The vent is sized to regulate the vacuum on the crankcase. No vent = too much vacuum, vent too big = no vacuum.

I spent a lot of time reading about this stuff to minimise leaking from my 948. The engine is not back in the car yet so I don't know how well it works.

06-20-2013, 02:08 PM
i don't know if the issue is the same for the 948 as it is for the 1275, but I would guess it is. My 1275 started off with a Weber on a Pierce manifold and an alloy valve cover, vented. It leaked like the Exxon Valdez! The only vacuum source was the timing cover oil separator piped to the underside of the air filter assembly. I drilled and tapped the manifold boss and connected the oil separator to it via an elbow and the leak went away, but the engine pulled too much vacuum and it smoked like crazy. I reduced the size of the hose going into the manifold and finally found a decent balance, but still not satisfactory. I moved to the early SU HS2 setup using a pcv valve and the leak got better, but not stopped.

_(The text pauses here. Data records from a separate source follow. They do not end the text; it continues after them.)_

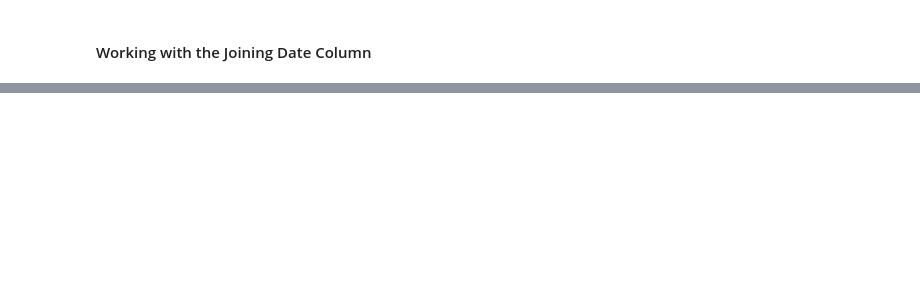
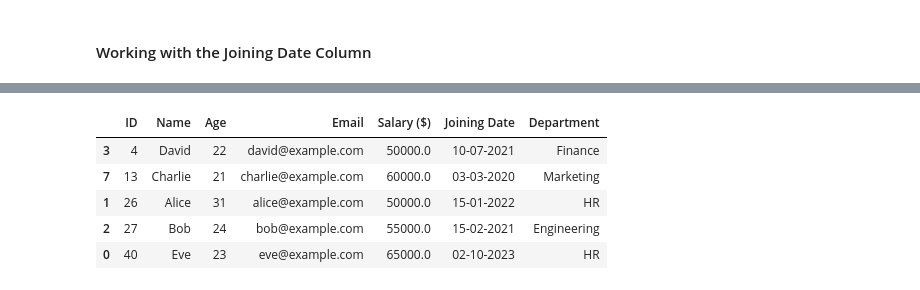
Before and after one commit to Impact-Insights/Group-Project, a Jupyter notebook: DMD Data Group 1 W_02 Submission/Project_02.ipynb, the cells around one changed output, grey strips where cells are left out. Cells and saved outputs as stored; diff of their text form; code cells hidden in the pictures; blank space fills up the shorter version.

Commit message:
Final Upload
Completed Project

```diff
--- a/DMD Data Group 1 W_02 Submission/Project_02.ipynb
+++ b/DMD Data Group 1 W_02 Submission/Project_02.ipynb
@@ -15,8 +15,8 @@ Python Project: "Data Cleaning Challenge" – Given a messy dataset, clean it by
 import pandas as pd
 import numpy as np
 # %%
-#messy_data = pd.read_csv('https://raw.githubusercontent.com/Impact-Insights/Group-Project/refs/heads/main/DMD%20Data%20Group%201%20W_02%20Submission/messy_dataset.csv?token=GHSAT0AAAAAAC6XVLETHM7AG6PH4UJMGHLUZ5YHIOA')
-messy_data = pd.read_csv('messy_data.csv')
+messy_data = pd.read_csv('https://raw.githubusercontent.com/Impact-Insights/Group-Project/refs/heads/main/DMD%20Data%20Group%201%20W_02%20Submission/messy_dataset.csv?token=GHSAT0AAAAAAC6XVLESDPUU7FSWWN6K4CTAZ5YMAMQ')
+#messy_data = pd.read_csv('messy_data.csv')
 # %% [markdown]
 ## Understanding the Data
 # %%
@@ -105,3 +218,12 @@ messy_data
 # %%
-messy_data.sort_values(by='ID', ascending=True)
+sorted_data = messy_data.sort_values(by='ID', ascending=True)
+# %%
+sorted_data
+# %% [output]
+|  | ID | Name | Age | Email | Salary ($) | Joining Date | Department |
+| 3 | 4 | David | 22 | david@example.com | 50000.0 | 10-07-2021 | Finance |
+| 7 | 13 | Charlie | 21 | charlie@example.com | 60000.0 | 03-03-2020 | Marketing |
+| 1 | 26 | Alice | 31 | alice@example.com | 50000.0 | 15-01-2022 | HR |
+| 2 | 27 | Bob | 24 | bob@example.com | 55000.0 | 15-02-2021 | Engineering |
+| 0 | 40 | Eve | 23 | eve@example.com | 65000.0 | 02-10-2023 | HR |
 # %%
```
Also changed, not shown: parts of 12 cells of this notebook, 2 other files.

I closed off the oil fill on the valve cover and all of the vacuum from the pcv valve was able to slow the leak even more. I replaced the early HS2s with later ones that have the built in vents using the y pipes from the oil separator. Better still, but not perfect with a few drips remaining. I resealed the valve cover to reduce any air leaks and that slowed the rear leak even more with no smoke. I imagine this engine will always be a leaker, but it is much more manageable with the later SU HS2s.

06-20-2013, 11:58 PM
Correct PCV and good, well set up, scroll seal on the rear of the crank is necessary. But, you can always expect a little dripping.
The stock cap should fit the alloy valve cover if its the one commonly sold on e-bay.


06-21-2013, 08:54 AM
A friend put this Edelbrock (4211) breather on his 1275.
27763 The engine builder of my new 1275 put one of these on. He says he does it to all his rebuilds. It looks good opposite the Weber DGV .
my two cents

06-23-2013, 01:28 PM
Thanks Lads! I'll probably purchase an alloy cover within the month. My pressed sheetmetal one is allowing too much oil seeping around it when topping up, plus it looks blah. @ Jack...we've actually met before at a couple of shows, and on Ray McCaleb's garage tour back in 2008. I was a member of the Peachtree club but dropped when time to renew because of limited time to put toward club events. Some years I can make a couple of events, others like this year I can't even make it to a single one due to other obligations. Appreciate the offer and the invite though!

06-23-2013, 02:43 PM
X2 on comments above re gasket prep. I like cork. I use a stock plastic vented cap. I like the look of the "T" nuts.
You might need to notch it if your head has too many studs. This one had to be notched in the front a bit for a Longman GT head.
I also vent from the old fuel pump site and the front cover. No PCV or gulp valve. Minor drip after a run. No biggie.
Excuse the nasty dirty condition. This was during an intake change-over.

06-23-2013, 05:37 PM
Jim, as to oil seeping from the valve cover during topping up, I have noticed (and I hope this is a general observation and not a problem only I have!) that the 1275 head percolates oil very slowly and when changing oil, if I pour it in too fast, it will fill up the valve cover until it slowly drips through. So, if you do have an ill fitting gasket, it could leak out then. Pour slowly!

Sorry I didn't remember you. I have trouble remembering what I did yesterday, much less in 2008! But, I do remember the garage tour. FYI, Ray is getting out of the LBC business now, just sold his Midget under construction, including all parts and an engine Hap built for it, on ebay.

06-24-2013, 05:37 PM
I think part of the oil seep when filling is a faulty gasket, and some warping of the sheet metal valve cover. Fingers crossed an alloy unit with new gasket will resolve.

No worries on remembering. I have trouble nowadays getting into a room and remembering what I went in there for.

I'd heard Ray was getting out of LBCs, and saw his Spridget project on Ebay a while back. I suspected he may lose interest when he bought that BMW M3. Do you know if he still owns the white Midget & TR3?

06-25-2013, 03:55 PM
Nope, think they are both gone. Think he is now into building R/C model planes!